Benson made numerous pit stops as he remained on the lead lap. He rejoined the race just as the field took the green flag. He was half a lap down but Jimmie Johnson's accident allowed him to make up all the lost ground.

As the race wore on Benson hung onto the lead lap but at the back of the pack. His sheet metal damage left the Valvoline Pontiac with less than ideal aerodynamics. It appeared he would garner at respectable if not surprising top-20 finish.

Then the race got weird. Seven cars wrecked on a restart with less than six laps left in race. NASCAR decided to stop the race for 19 minutes. Race leader Sterling Marlin climbed from his car as the cars were stopped on the backstretch to pull a fender from a tyre. That move caused NASCAR to send Marlin to the back of the field when the race restarted. Jeff Gordon was penalized for pitting too early to repair damage on his car and also sent to the back of the pack.

Between the wrecks and the penalties Benson had moved to ninth. "I couldn't believe what was going on. If the race kept going I was beginning to think there wouldn't be anyone left to finish. There was no way I could keep those guys behind me for too long but we were going to try."

The race restarted and Ward Burton held off Elliott Sadler for the victory. Benson gamely held his position although Marlin and Gordon slipped by during the final laps dropping him to 11th but Benson passed Dale Jarrett who spun in the tri-oval on the final lap to claim 10th.

Benson was relieved with the finish and said it was a good start to the new season. "We finished 28th here last year and four races later we were third in points, so we look at it as we are ahead of last year," said Benson whose finish Sunday surpassed his previous best 12th-place finish at the season-opening race in 2000.
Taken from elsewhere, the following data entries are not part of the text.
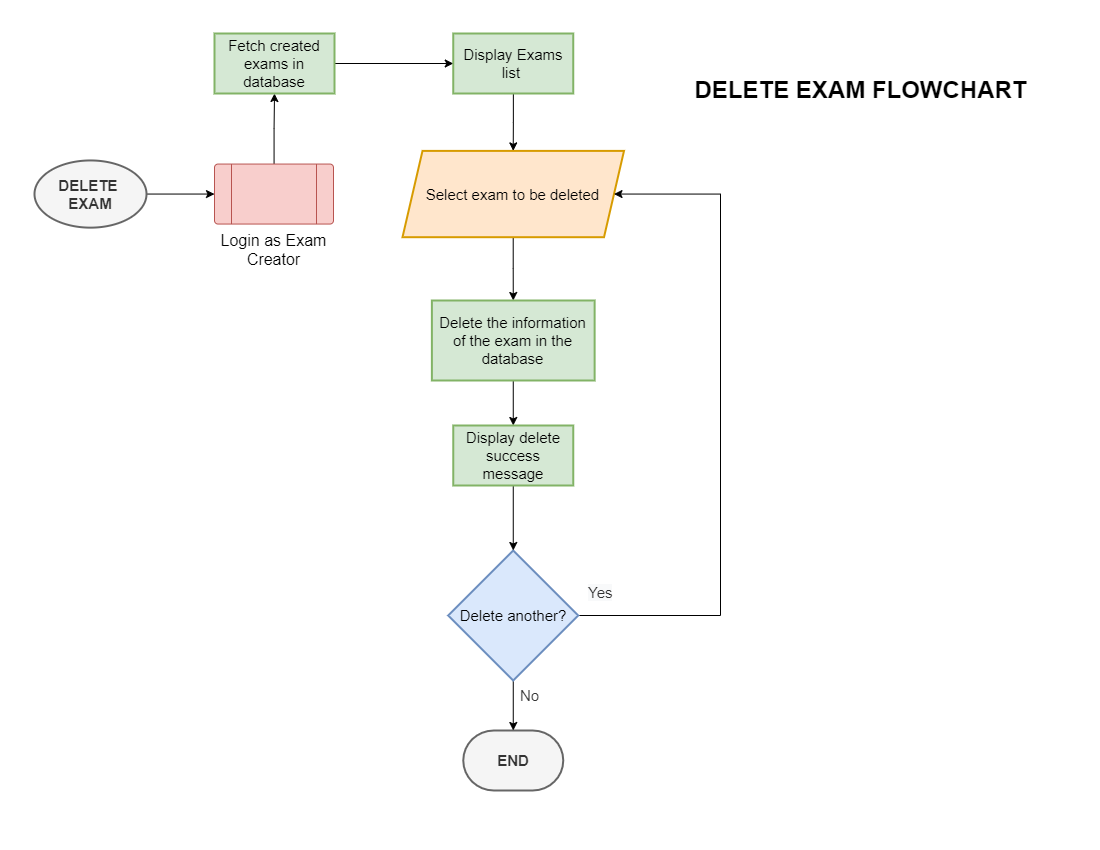
Earlier version of the draw.io export Gallardo/OnlineExam/online exam flowcharts/exam creator/Online exam flowchart-DELETE EXAM.drawio.png (walteribloguintoledo/PUP2022). Source tidied: cells renumbered, new cells last; positions are measured from the earlier drawing's top-left corner, leaving out a move shared by most shapes. The source it was exported from:
```xml
<mxGraphModel>
  <root>
    <mxCell id="0" />
    <mxCell id="1" parent="0" />
    <mxCell id="2" style="edgeStyle=orthogonalEdgeStyle;rounded=0;jettySize=auto;html=1;fontSize=16;" parent="1" edge="1" source="3" target="6">
      <mxGeometry relative="1" as="geometry" />
    </mxCell>
    <mxCell id="3" value="&lt;b&gt;DELETE &lt;br&gt;EXAM&lt;/b&gt;" style="strokeWidth=2;html=1;shape=mxgraph.flowchart.start_1;whiteSpace=wrap;fontSize=15;fillColor=#f5f5f5;fontColor=#333333;strokeColor=#666666;" parent="1" vertex="1">
      <mxGeometry y="127" width="112" height="67.2" as="geometry" />
    </mxCell>
    <mxCell id="4" value="DELETE EXAM FLOWCHART" style="text;strokeColor=none;fillColor=none;html=1;fontSize=24;fontStyle=1;verticalAlign=middle;align=center;" parent="1" vertex="1">
      <mxGeometry x="776" y="37" width="100" height="40" as="geometry" />
    </mxCell>
    <mxCell id="5" style="edgeStyle=orthogonalEdgeStyle;rounded=0;jettySize=auto;html=1;fontSize=16;" parent="1" edge="1" source="6" target="10">
      <mxGeometry relative="1" as="geometry" />
    </mxCell>
    <mxCell id="6" value="&lt;font style=&quot;font-size: 16px;&quot;&gt;Login as Exam Creator&lt;/font&gt;" style="verticalLabelPosition=bottom;verticalAlign=top;html=1;shape=process;whiteSpace=wrap;rounded=1;size=0.14;arcSize=6;fontSize=14;fillColor=#f8cecc;strokeColor=#b85450;" parent="1" vertex="1">
      <mxGeometry x="180" y="130.6" width="119" height="60" as="geometry" />
    </mxCell>
    <mxCell id="7" style="edgeStyle=orthogonalEdgeStyle;rounded=0;jettySize=auto;html=1;fontSize=16;" parent="1" edge="1" source="8" target="12">
      <mxGeometry relative="1" as="geometry" />
    </mxCell>
    <mxCell id="8" value="Display Exams list&amp;nbsp;" style="whiteSpace=wrap;html=1;fontSize=15;fillColor=#d5e8d4;strokeColor=#82b366;strokeWidth=2;" parent="1" vertex="1">
      <mxGeometry x="418.8" width="120" height="60" as="geometry" />
    </mxCell>
    <mxCell id="9" style="edgeStyle=orthogonalEdgeStyle;rounded=0;jettySize=auto;html=1;fontSize=16;" parent="1" edge="1" source="10" target="8">
      <mxGeometry relative="1" as="geometry" />
    </mxCell>
    <mxCell id="10" value="Fetch created exams in database" style="whiteSpace=wrap;html=1;fontSize=15;fillColor=#d5e8d4;strokeColor=#82b366;strokeWidth=2;" parent="1" vertex="1">
      <mxGeometry x="180" width="120" height="60" as="geometry" />
    </mxCell>
    <mxCell id="11" style="edgeStyle=orthogonalEdgeStyle;rounded=0;jettySize=auto;html=1;fontSize=16;entryX=0.5;entryY=0;entryDx=0;entryDy=0;" parent="1" edge="1" source="12" target="14">
      <mxGeometry relative="1" as="geometry" />
    </mxCell>
    <mxCell id="12" value="Select exam to be deleted" style="shape=parallelogram;perimeter=parallelogramPerimeter;whiteSpace=wrap;html=1;fixedSize=1;fontSize=15;fillColor=#ffe6cc;strokeColor=#d79b00;strokeWidth=2;" parent="1" vertex="1">
      <mxGeometry x="368" y="117.4" width="221.5" height="86.3" as="geometry" />
    </mxCell>
    <mxCell id="13" style="edgeStyle=orthogonalEdgeStyle;rounded=0;jettySize=auto;html=1;" parent="1" edge="1" source="14" target="20">
      <mxGeometry relative="1" as="geometry" />
    </mxCell>
    <mxCell id="14" value="Delete the information of the exam in the database" style="whiteSpace=wrap;html=1;fontSize=15;fillColor=#d5e8d4;strokeColor=#82b366;strokeWidth=2;" parent="1" vertex="1">
      <mxGeometry x="397.4" y="267" width="162.8" height="80" as="geometry" />
    </mxCell>
    <mxCell id="15" value="&lt;b&gt;END&lt;/b&gt;" style="strokeWidth=2;html=1;shape=mxgraph.flowchart.terminator;whiteSpace=wrap;fontSize=15;fillColor=#f5f5f5;fontColor=#333333;strokeColor=#666666;" parent="1" vertex="1">
      <mxGeometry x="428.8" y="697" width="100" height="60" as="geometry" />
    </mxCell>
    <mxCell id="16" style="edgeStyle=orthogonalEdgeStyle;rounded=0;jettySize=auto;html=1;exitX=1;exitY=0.5;exitDx=0;exitDy=0;entryX=1;entryY=0.5;entryDx=0;entryDy=0;" parent="1" edge="1" source="18" target="12">
      <mxGeometry relative="1" as="geometry">
        <Array as="points">
          <mxPoint x="686" y="582" />
          <mxPoint x="686" y="161" />
        </Array>
      </mxGeometry>
    </mxCell>
    <mxCell id="17" style="edgeStyle=orthogonalEdgeStyle;rounded=0;jettySize=auto;html=1;" parent="1" edge="1" source="18" target="15">
      <mxGeometry relative="1" as="geometry" />
    </mxCell>
    <mxCell id="18" value="Delete another?" style="rhombus;whiteSpace=wrap;html=1;fontSize=15;fillColor=#dae8fc;strokeColor=#6c8ebf;strokeWidth=2;" parent="1" vertex="1">
      <mxGeometry x="413.8" y="517" width="130" height="130" as="geometry" />
    </mxCell>
    <mxCell id="19" style="edgeStyle=orthogonalEdgeStyle;rounded=0;jettySize=auto;html=1;" parent="1" edge="1" source="20" target="18">
      <mxGeometry relative="1" as="geometry" />
    </mxCell>
    <mxCell id="20" value="Display delete success message" style="whiteSpace=wrap;html=1;fontSize=15;fillColor=#d5e8d4;strokeColor=#82b366;strokeWidth=2;" parent="1" vertex="1">
      <mxGeometry x="418.8" y="392" width="120" height="60" as="geometry" />
    </mxCell>
    <mxCell id="21" value="&lt;span style=&quot;color: rgb(51, 51, 51); font-family: Helvetica; font-size: 15px; font-style: normal; font-variant-ligatures: normal; font-variant-caps: normal; font-weight: 400; letter-spacing: normal; orphans: 2; text-align: center; text-indent: 0px; text-transform: none; widows: 2; word-spacing: 0px; -webkit-text-stroke-width: 0px; background-color: rgb(248, 249, 250); text-decoration-thickness: initial; text-decoration-style: initial; text-decoration-color: initial; float: none; display: inline !important;&quot;&gt;Yes&lt;/span&gt;" style="text;whiteSpace=wrap;html=1;fontSize=15;" parent="1" vertex="1">
      <mxGeometry x="551.8" y="544" width="32" height="32" as="geometry" />
    </mxCell>
    <mxCell id="22" value="&lt;div style=&quot;text-align: center;&quot;&gt;&lt;span style=&quot;background-color: initial;&quot;&gt;&lt;font color=&quot;#333333&quot;&gt;No&lt;/font&gt;&lt;/span&gt;&lt;/div&gt;" style="text;whiteSpace=wrap;html=1;fontSize=15;" parent="1" vertex="1">
      <mxGeometry x="484" y="647" width="32" height="32" as="geometry" />
    </mxCell>
  </root>
</mxGraphModel>
```
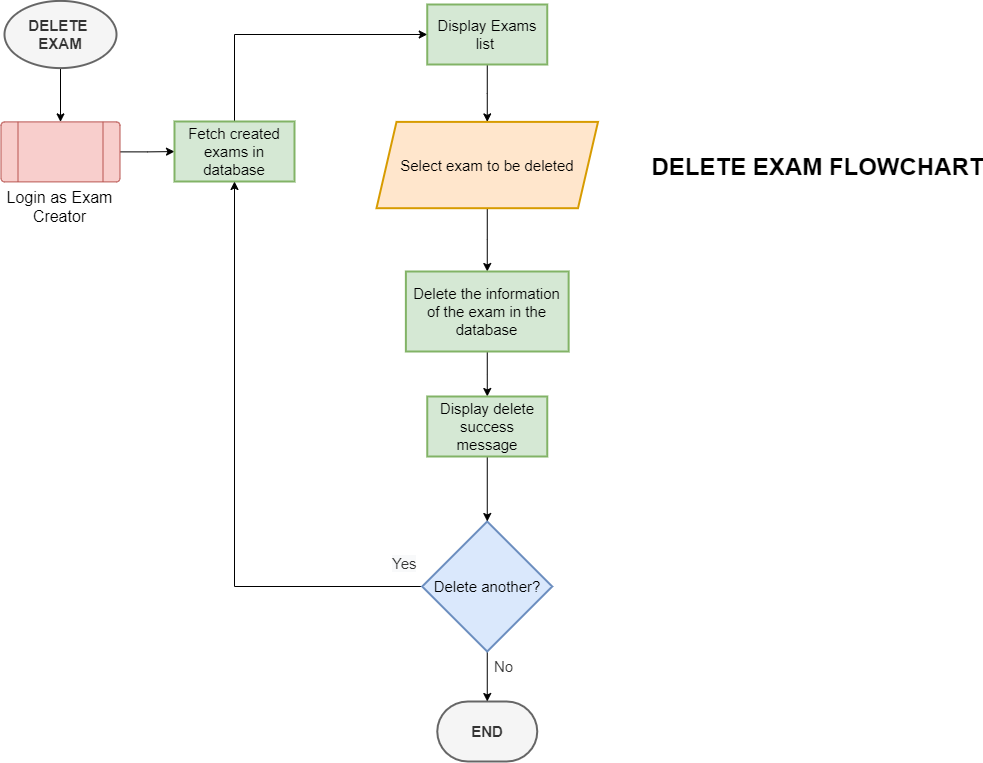
After the change.

Change to the diagram source:
```diff
@@ -2,20 +2,20 @@
   <root>
     <mxCell id="0" />
     <mxCell id="1" parent="0" />
-    <mxCell id="2" style="edgeStyle=orthogonalEdgeStyle;rounded=0;jettySize=auto;html=1;fontSize=16;" parent="1" edge="1" source="3" target="6">
+    <mxCell id="2" style="edgeStyle=orthogonalEdgeStyle;rounded=0;jettySize=auto;html=1;" parent="1" edge="1" source="3" target="6">
       <mxGeometry relative="1" as="geometry" />
     </mxCell>
     <mxCell id="3" value="&lt;b&gt;DELETE &lt;br&gt;EXAM&lt;/b&gt;" style="strokeWidth=2;html=1;shape=mxgraph.flowchart.start_1;whiteSpace=wrap;fontSize=15;fillColor=#f5f5f5;fontColor=#333333;strokeColor=#666666;" parent="1" vertex="1">
-      <mxGeometry y="127" width="112" height="67.2" as="geometry" />
+      <mxGeometry x="-4" y="-3.6" width="112" height="67.2" as="geometry" />
     </mxCell>
     <mxCell id="4" value="DELETE EXAM FLOWCHART" style="text;strokeColor=none;fillColor=none;html=1;fontSize=24;fontStyle=1;verticalAlign=middle;align=center;" parent="1" vertex="1">
-      <mxGeometry x="776" y="37" width="100" height="40" as="geometry" />
+      <mxGeometry x="759" y="143" width="100" height="40" as="geometry" />
     </mxCell>
-    <mxCell id="5" style="edgeStyle=orthogonalEdgeStyle;rounded=0;jettySize=auto;html=1;fontSize=16;" parent="1" edge="1" source="6" target="10">
+    <mxCell id="5" style="edgeStyle=orthogonalEdgeStyle;rounded=0;jettySize=auto;html=1;" parent="1" edge="1" source="6" target="10">
       <mxGeometry relative="1" as="geometry" />
     </mxCell>
     <mxCell id="6" value="&lt;font style=&quot;font-size: 16px;&quot;&gt;Login as Exam Creator&lt;/font&gt;" style="verticalLabelPosition=bottom;verticalAlign=top;html=1;shape=process;whiteSpace=wrap;rounded=1;size=0.14;arcSize=6;fontSize=14;fillColor=#f8cecc;strokeColor=#b85450;" parent="1" vertex="1">
-      <mxGeometry x="180" y="130.6" width="119" height="60" as="geometry" />
+      <mxGeometry x="-7.5" y="117.4" width="119" height="60" as="geometry" />
     </mxCell>
     <mxCell id="7" style="edgeStyle=orthogonalEdgeStyle;rounded=0;jettySize=auto;html=1;fontSize=16;" parent="1" edge="1" source="8" target="12">
       <mxGeometry relative="1" as="geometry" />
@@ -23,11 +23,11 @@
     <mxCell id="8" value="Display Exams list&amp;nbsp;" style="whiteSpace=wrap;html=1;fontSize=15;fillColor=#d5e8d4;strokeColor=#82b366;strokeWidth=2;" parent="1" vertex="1">
       <mxGeometry x="418.8" width="120" height="60" as="geometry" />
     </mxCell>
-    <mxCell id="9" style="edgeStyle=orthogonalEdgeStyle;rounded=0;jettySize=auto;html=1;fontSize=16;" parent="1" edge="1" source="10" target="8">
+    <mxCell id="9" style="edgeStyle=orthogonalEdgeStyle;rounded=0;jettySize=auto;html=1;entryX=0;entryY=0.5;entryDx=0;entryDy=0;exitX=0.5;exitY=0;exitDx=0;exitDy=0;" parent="1" edge="1" source="10" target="8">
       <mxGeometry relative="1" as="geometry" />
     </mxCell>
     <mxCell id="10" value="Fetch created exams in database" style="whiteSpace=wrap;html=1;fontSize=15;fillColor=#d5e8d4;strokeColor=#82b366;strokeWidth=2;" parent="1" vertex="1">
-      <mxGeometry x="180" width="120" height="60" as="geometry" />
+      <mxGeometry x="166" y="117" width="120" height="60" as="geometry" />
     </mxCell>
     <mxCell id="11" style="edgeStyle=orthogonalEdgeStyle;rounded=0;jettySize=auto;html=1;fontSize=16;entryX=0.5;entryY=0;entryDx=0;entryDy=0;" parent="1" edge="1" source="12" target="14">
       <mxGeometry relative="1" as="geometry" />
@@ -44,17 +44,12 @@
     <mxCell id="15" value="&lt;b&gt;END&lt;/b&gt;" style="strokeWidth=2;html=1;shape=mxgraph.flowchart.terminator;whiteSpace=wrap;fontSize=15;fillColor=#f5f5f5;fontColor=#333333;strokeColor=#666666;" parent="1" vertex="1">
       <mxGeometry x="428.8" y="697" width="100" height="60" as="geometry" />
     </mxCell>
-    <mxCell id="16" style="edgeStyle=orthogonalEdgeStyle;rounded=0;jettySize=auto;html=1;exitX=1;exitY=0.5;exitDx=0;exitDy=0;entryX=1;entryY=0.5;entryDx=0;entryDy=0;" parent="1" edge="1" source="18" target="12">
-      <mxGeometry relative="1" as="geometry">
-        <Array as="points">
-          <mxPoint x="686" y="582" />
-          <mxPoint x="686" y="161" />
-        </Array>
-      </mxGeometry>
-    </mxCell>
     <mxCell id="17" style="edgeStyle=orthogonalEdgeStyle;rounded=0;jettySize=auto;html=1;" parent="1" edge="1" source="18" target="15">
       <mxGeometry relative="1" as="geometry" />
     </mxCell>
+    <mxCell id="23" style="edgeStyle=orthogonalEdgeStyle;rounded=0;jettySize=auto;html=1;exitX=0;exitY=0.5;exitDx=0;exitDy=0;entryX=0.5;entryY=1;entryDx=0;entryDy=0;" parent="1" edge="1" source="18" target="10">
+      <mxGeometry relative="1" as="geometry" />
+    </mxCell>
     <mxCell id="18" value="Delete another?" style="rhombus;whiteSpace=wrap;html=1;fontSize=15;fillColor=#dae8fc;strokeColor=#6c8ebf;strokeWidth=2;" parent="1" vertex="1">
       <mxGeometry x="413.8" y="517" width="130" height="130" as="geometry" />
     </mxCell>
@@ -65,7 +60,7 @@
       <mxGeometry x="418.8" y="392" width="120" height="60" as="geometry" />
     </mxCell>
     <mxCell id="21" value="&lt;span style=&quot;color: rgb(51, 51, 51); font-family: Helvetica; font-size: 15px; font-style: normal; font-variant-ligatures: normal; font-variant-caps: normal; font-weight: 400; letter-spacing: normal; orphans: 2; text-align: center; text-indent: 0px; text-transform: none; widows: 2; word-spacing: 0px; -webkit-text-stroke-width: 0px; background-color: rgb(248, 249, 250); text-decoration-thickness: initial; text-decoration-style: initial; text-decoration-color: initial; float: none; display: inline !important;&quot;&gt;Yes&lt;/span&gt;" style="text;whiteSpace=wrap;html=1;fontSize=15;" parent="1" vertex="1">
-      <mxGeometry x="551.8" y="544" width="32" height="32" as="geometry" />
+      <mxGeometry x="381.8" y="544" width="32" height="32" as="geometry" />
     </mxCell>
     <mxCell id="22" value="&lt;div style=&quot;text-align: center;&quot;&gt;&lt;span style=&quot;background-color: initial;&quot;&gt;&lt;font color=&quot;#333333&quot;&gt;No&lt;/font&gt;&lt;/span&gt;&lt;/div&gt;" style="text;whiteSpace=wrap;html=1;fontSize=15;" parent="1" vertex="1">
       <mxGeometry x="484" y="647" width="32" height="32" as="geometry" />
```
"The Superspeedways are OK, but the 2002 championship will be decided at places like Rockingham and Darlington where we go the next couple of weeks. That's where this team really likes to race. Tenth at Daytona is good but we expect even better at Rockingham on Sunday."